Into all this came Jesus, who had had the law and the prophets read to him so many times in this synagogue of Nazareth that he was literally soaked in the Word.  Like the people had been in the time of Ezra when he read the Scriptures to them day and night, bringing them to tears, Jesus, too, understood that the Word was more than sounds with meanings, but that he was himself the Word that had become flesh. and that now he was anointed to bring glad tidings to the poor, to announce liberty to captives, sight to the blind, and release to prisoners.  He understood that he could no longer accept the prisons people had built for themselves or others, that he could not simply be a bystander.  He knew he had been anointed – drenched – by the Spirit, and that would enable him to bring that Scripture passage into fulfillment right then and there. 

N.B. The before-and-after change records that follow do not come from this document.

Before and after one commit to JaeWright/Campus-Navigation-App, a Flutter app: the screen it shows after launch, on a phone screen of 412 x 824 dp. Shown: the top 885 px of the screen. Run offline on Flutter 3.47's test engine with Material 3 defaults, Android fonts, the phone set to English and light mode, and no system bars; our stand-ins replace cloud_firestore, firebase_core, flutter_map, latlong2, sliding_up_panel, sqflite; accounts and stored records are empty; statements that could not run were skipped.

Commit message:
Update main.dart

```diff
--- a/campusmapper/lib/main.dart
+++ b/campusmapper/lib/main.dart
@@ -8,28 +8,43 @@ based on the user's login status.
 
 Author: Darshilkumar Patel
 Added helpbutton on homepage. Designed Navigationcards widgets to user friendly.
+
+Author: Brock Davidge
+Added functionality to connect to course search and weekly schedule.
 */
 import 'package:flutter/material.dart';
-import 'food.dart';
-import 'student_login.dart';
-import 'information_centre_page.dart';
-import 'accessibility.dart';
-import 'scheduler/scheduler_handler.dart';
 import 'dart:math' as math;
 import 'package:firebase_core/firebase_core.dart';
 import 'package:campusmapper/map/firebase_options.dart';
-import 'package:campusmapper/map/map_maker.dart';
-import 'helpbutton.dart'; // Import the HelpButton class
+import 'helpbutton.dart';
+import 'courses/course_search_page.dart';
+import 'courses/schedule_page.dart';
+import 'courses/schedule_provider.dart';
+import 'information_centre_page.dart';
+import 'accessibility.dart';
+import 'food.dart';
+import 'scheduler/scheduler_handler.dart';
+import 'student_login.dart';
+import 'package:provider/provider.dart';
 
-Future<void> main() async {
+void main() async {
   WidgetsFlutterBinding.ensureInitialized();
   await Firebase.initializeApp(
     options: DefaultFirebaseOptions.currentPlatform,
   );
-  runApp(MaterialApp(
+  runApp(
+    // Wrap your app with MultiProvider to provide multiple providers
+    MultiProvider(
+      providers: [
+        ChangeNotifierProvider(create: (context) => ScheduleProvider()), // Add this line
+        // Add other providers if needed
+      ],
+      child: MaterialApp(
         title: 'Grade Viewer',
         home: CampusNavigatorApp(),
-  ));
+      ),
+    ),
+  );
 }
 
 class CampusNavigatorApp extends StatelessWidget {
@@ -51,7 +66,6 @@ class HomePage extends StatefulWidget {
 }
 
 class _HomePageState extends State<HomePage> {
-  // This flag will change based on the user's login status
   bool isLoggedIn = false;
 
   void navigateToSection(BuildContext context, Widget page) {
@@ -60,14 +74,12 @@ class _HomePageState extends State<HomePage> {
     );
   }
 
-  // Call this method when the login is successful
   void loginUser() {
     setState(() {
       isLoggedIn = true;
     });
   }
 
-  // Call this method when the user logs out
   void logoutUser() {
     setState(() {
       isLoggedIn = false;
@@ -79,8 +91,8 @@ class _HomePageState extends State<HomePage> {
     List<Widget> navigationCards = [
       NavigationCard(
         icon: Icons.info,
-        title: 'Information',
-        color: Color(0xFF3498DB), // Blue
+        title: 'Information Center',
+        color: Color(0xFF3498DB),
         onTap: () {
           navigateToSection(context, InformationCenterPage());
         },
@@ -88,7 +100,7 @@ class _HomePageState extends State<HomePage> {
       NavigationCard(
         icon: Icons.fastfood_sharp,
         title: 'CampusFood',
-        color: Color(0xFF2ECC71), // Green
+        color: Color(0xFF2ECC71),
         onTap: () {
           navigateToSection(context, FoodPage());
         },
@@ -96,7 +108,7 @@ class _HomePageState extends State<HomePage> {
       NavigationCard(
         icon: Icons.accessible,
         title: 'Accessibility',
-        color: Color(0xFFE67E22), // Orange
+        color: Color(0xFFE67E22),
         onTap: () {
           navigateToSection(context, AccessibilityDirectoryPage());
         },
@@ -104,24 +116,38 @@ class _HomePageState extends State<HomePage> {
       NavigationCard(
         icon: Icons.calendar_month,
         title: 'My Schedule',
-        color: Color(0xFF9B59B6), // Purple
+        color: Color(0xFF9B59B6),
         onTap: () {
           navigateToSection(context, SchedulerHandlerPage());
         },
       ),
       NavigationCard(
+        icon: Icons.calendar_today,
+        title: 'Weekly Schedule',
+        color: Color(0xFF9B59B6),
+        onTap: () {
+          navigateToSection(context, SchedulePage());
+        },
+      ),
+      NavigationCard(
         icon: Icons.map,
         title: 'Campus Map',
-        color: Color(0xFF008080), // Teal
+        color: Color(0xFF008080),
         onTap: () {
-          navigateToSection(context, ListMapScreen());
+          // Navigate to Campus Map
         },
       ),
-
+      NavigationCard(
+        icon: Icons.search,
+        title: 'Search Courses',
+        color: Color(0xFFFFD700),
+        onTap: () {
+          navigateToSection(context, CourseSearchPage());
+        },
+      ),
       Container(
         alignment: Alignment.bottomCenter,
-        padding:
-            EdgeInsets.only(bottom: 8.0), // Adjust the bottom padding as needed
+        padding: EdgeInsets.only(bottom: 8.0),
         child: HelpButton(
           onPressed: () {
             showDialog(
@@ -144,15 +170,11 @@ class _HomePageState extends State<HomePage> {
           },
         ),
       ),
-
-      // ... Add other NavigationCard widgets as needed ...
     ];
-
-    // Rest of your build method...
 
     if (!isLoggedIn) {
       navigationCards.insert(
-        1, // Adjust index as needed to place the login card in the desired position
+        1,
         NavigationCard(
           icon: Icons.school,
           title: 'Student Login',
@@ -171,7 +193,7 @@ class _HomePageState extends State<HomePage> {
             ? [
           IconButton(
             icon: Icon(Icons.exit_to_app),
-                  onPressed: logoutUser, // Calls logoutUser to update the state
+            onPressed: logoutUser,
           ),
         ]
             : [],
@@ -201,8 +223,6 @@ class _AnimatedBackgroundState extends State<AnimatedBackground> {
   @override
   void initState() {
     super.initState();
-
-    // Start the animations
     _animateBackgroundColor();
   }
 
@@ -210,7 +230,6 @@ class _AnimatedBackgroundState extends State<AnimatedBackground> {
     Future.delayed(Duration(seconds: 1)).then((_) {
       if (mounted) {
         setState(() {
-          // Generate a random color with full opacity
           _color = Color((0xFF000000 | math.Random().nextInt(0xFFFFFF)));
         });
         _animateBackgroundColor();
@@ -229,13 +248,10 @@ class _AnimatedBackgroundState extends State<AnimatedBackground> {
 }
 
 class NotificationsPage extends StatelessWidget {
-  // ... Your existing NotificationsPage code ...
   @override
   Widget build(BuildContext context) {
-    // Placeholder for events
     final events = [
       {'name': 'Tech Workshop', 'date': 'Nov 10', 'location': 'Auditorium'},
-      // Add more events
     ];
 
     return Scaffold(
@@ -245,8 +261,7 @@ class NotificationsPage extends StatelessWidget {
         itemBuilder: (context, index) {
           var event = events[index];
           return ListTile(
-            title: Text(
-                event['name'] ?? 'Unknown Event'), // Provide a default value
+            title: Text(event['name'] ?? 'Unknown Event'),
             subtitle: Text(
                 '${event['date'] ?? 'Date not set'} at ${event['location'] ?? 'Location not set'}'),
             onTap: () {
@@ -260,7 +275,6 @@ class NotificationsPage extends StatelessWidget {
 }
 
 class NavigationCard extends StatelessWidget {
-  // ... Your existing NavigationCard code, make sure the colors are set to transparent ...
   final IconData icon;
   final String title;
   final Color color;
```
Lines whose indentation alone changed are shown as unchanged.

In the same way, all of you have been anointed with the same Spirit.  You have heard the same Word.  You have witnessed so many miracles wrought by Jesus already.  And so the Spirit has given you each special graces and talents so that you can notice the sufferings, the injustices, and the sins within and around you, and in the name of Jesus, whose intimate friends you have become, allow those words of promise to become a reality.  I have already seen how some of you use music to set free hearts that are captive.  I was with some of you on World Youth Day in Rio de Janeiro, when you were leery about the homeless sleeping in the doorways, but after being soaked in the Word and the wonders of those days, you boxed up your leftovers from dinner and lovingly shared them with those same people you had feared only days before.  I have seen some of you sacrifice yourselves day in and day out to teach the young about the love of Jesus, even when they did not always appreciate the gift you were giving them.  I have seen some of you struggle with the things of the world that can imprison us, and be set free by the mercy of Jesus.  Each with your own gifts, each with your own limitations, the Lord uses you now to continue the mission he began in that synagogue at Nazareth, his home town. 

And so, you will gather for countless Masses and prayer services and for numerous faith-sharing.  Some of them will touch you and move you to tears, as the Word moved so many people in the time of Ezra.  Some will be gently and silently planted in your hearts, not to bear fruit until they are ripe years or decades from now.  Yet because you have opened yourselves to the Living Word that is Jesus Christ risen from the dead, you can join him in bringing that Word to fruition today in the lives of those you meet.  Through you – and all of us – Jesus continues to bring good news to the poor, liberty to captives, sight to the blind.  He can continue to enter very concretely into this world that is so dark, pessimistic, and godless and bring it the time of favor it secretly longs for and that God wants to be this time in which we live.